Wars by the elites on the people are flaring in English-speaking nations on both sides of the Atlantic. It's being waged fiercely in the Palace of Westminster House of Commons and in the House of Lords. And in the newsrooms and greenrooms of American journalism.
There's much that can be said about it. You could argue it's the subject, open or veiled, or almost all recent British and American opinion journalism. But what I find most interesting is that the same elites who proclaim themselves the guardian of accepted mores and norms of civility have been freely, and self-righteously, abandoning those mores and norms without a hint of embarrassment.
Consider what's been happening in Westminster. Some 21 MPs elected as Conservatives voted against Prime Minister Boris Johnson and effectively placed control of the agenda in the hands of the leftist, anti-Semitic Labour Party leader, Jeremy Corbyn.
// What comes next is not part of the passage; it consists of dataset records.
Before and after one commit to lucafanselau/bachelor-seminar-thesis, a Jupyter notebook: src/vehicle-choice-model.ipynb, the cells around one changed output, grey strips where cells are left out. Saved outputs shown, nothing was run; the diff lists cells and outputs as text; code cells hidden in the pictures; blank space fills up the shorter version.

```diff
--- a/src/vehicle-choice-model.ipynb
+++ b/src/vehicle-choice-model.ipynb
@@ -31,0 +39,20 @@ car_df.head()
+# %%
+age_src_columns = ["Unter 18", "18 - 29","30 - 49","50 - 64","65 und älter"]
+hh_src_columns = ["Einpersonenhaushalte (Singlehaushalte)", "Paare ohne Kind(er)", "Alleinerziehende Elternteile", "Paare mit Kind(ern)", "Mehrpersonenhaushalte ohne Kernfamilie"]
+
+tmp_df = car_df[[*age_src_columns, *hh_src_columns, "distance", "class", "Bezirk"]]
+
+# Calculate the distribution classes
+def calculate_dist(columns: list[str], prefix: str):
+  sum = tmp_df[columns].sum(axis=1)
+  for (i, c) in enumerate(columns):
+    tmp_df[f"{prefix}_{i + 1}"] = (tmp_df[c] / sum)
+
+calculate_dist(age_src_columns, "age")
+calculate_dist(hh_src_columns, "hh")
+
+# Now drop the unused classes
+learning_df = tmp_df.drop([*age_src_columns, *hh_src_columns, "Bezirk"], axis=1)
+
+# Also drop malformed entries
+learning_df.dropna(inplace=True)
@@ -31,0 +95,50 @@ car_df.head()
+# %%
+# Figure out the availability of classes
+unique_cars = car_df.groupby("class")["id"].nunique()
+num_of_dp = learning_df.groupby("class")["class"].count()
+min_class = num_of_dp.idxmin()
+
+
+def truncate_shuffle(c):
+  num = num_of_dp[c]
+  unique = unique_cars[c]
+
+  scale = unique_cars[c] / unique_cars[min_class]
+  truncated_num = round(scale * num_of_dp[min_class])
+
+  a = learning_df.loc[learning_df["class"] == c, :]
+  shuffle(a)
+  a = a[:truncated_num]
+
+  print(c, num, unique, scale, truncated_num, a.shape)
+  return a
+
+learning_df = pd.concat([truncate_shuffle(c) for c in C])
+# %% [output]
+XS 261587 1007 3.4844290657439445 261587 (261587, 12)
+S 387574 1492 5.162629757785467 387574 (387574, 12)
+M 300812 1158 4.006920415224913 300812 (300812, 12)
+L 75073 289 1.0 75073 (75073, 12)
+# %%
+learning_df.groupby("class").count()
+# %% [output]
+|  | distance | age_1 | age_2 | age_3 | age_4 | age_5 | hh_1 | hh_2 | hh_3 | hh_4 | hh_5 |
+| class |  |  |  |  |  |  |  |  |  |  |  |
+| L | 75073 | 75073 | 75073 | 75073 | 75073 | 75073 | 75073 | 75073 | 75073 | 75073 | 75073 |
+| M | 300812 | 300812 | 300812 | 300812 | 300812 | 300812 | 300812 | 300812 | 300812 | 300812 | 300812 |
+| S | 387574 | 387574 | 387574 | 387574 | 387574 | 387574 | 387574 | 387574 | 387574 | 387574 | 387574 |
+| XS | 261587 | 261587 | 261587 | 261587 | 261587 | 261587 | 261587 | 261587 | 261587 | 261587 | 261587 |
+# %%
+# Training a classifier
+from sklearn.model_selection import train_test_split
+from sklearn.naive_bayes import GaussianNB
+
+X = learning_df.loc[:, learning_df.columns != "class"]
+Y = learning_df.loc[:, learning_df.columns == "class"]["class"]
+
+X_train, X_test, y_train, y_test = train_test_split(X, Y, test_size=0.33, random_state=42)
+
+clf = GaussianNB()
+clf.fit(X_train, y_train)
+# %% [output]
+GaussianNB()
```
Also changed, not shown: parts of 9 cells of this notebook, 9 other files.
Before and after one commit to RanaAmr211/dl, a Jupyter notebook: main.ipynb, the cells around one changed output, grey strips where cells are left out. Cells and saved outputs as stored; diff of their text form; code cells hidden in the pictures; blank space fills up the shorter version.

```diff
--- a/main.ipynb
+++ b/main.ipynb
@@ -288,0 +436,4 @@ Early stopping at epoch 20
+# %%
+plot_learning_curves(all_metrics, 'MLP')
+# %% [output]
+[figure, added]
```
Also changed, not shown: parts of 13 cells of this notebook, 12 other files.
That goes against the long-established norm of voting with your party.
They were able to do so only because the House speaker, John Bercow, has abandoned longstanding precedent to allow such a vote, making it clear he did so to undermine Johnson's policy on Brexit. That goes against the long-established norm that the British speaker (unlike the speaker here) is politically neutral and follows precedent whatever the political effect.
The issue that divides Johnson and the large majority of Conservative MPs from the party rebels and the speaker (who was originally elected to Parliament as a Conservative) is, of course, Brexit.
British voters in June 2016, more than three years ago, voted to Leave rather than Remain in the European Union. Turnout was huge; discussion was thorough and dominated by the pro-Remain leaders of all parties and the pro-Remain BBC. Nonetheless, some 52 percent of British voters voted for Leave — a larger number than has ever voted for any party in the nation's history.
Yet Britain hasn't left yet, for reasons set out by Christopher Caldwell in the Claremont Review of Books. Johnson's feckless predecessor, Theresa May, made unilateral concessions to EU negotiators, guided by pro-Remain career civil servants. The Commons rejected her agreements three times by nearly 2-1 margins. She effectively abandoned the alternative that Britain would Leave without a deal, reverting to World Trade Organization trade rules.
Johnson has said he'll negotiate with the EU but, absent an agreement, will Leave on the Oct. 31 date Parliament voted for and revise the parliamentary schedule to facilitate that.
Remainers in Parliament and the press attacked his determination to carry out voters' solemn verdict as "undemocratic." Some called for a "unity" government, as if a position rejected by voters could forge unity. They routinely dismissed Leave voters as ignorant, bigoted or manipulated by campaign trickery. The two lead editorials in the pro-Remain Economist lament voters' cynicism and urge overturning voters' Brexit verdict.
Contempt for voters as ignorant and bigoted unites English-speaking elites on both sides of the Atlantic. Here it is apparent, or lightly disguised, in New York Times Executive Editor Dean Baquet's remarks at a newsroom meeting of reporters and editors last month.
The precipitating event seems to have been a Times headline reading, "Trump Urges Unity Vs. Racism." This accurate description of a presidential speech inspired Twitter rage from readers and Democratic politicians and was dropped for one with an anti-Trump hit, "Assailing Hate but Not Guns." So much for the norm of journalistic objectivity.
Baquet also reflected on The Times' coverage of the Trump presidency. He said, according to Slate: "Chapter 1 of the story of Donald Trump, not only for our newsroom but, frankly, for our readers, was: Did Donald Trump have untoward relationships with the Russians, and was there obstruction of justice?" But then he went on to say, "The day Bob Mueller walked off that witness stand, two things happened. Our readers who want Donald Trump to go away suddenly thought, 'Holy (expletive), Bob Mueller is not going to do it.'"
One of the hallmarks of a great journalist is an instinct for stories that are going to pan out. By his own account, Baquet and The Times lacked it for two years. So what's the paper's new No. 1 story? "(T)o write more deeply about the country, race, and other divisions," Baquet says, according to Slate. Hence The Times' 1619 Project. The news hook is the arrival of slaves in Virginia 400 years ago, with articles repeatedly asserting the centrality of racism in America ever since, in everything from the lack of universal health care, to the routes of the freeways in Atlanta.
In other words, having failed to oust Trump on Russia, The Times will try to discredit the elected president, his policies and his voters as racists. Contempt.
Michael Barone is a senior political analyst for the Washington Examiner, resident fellow at the American Enterprise Institute and longtime co-author of The Almanac of American Politics.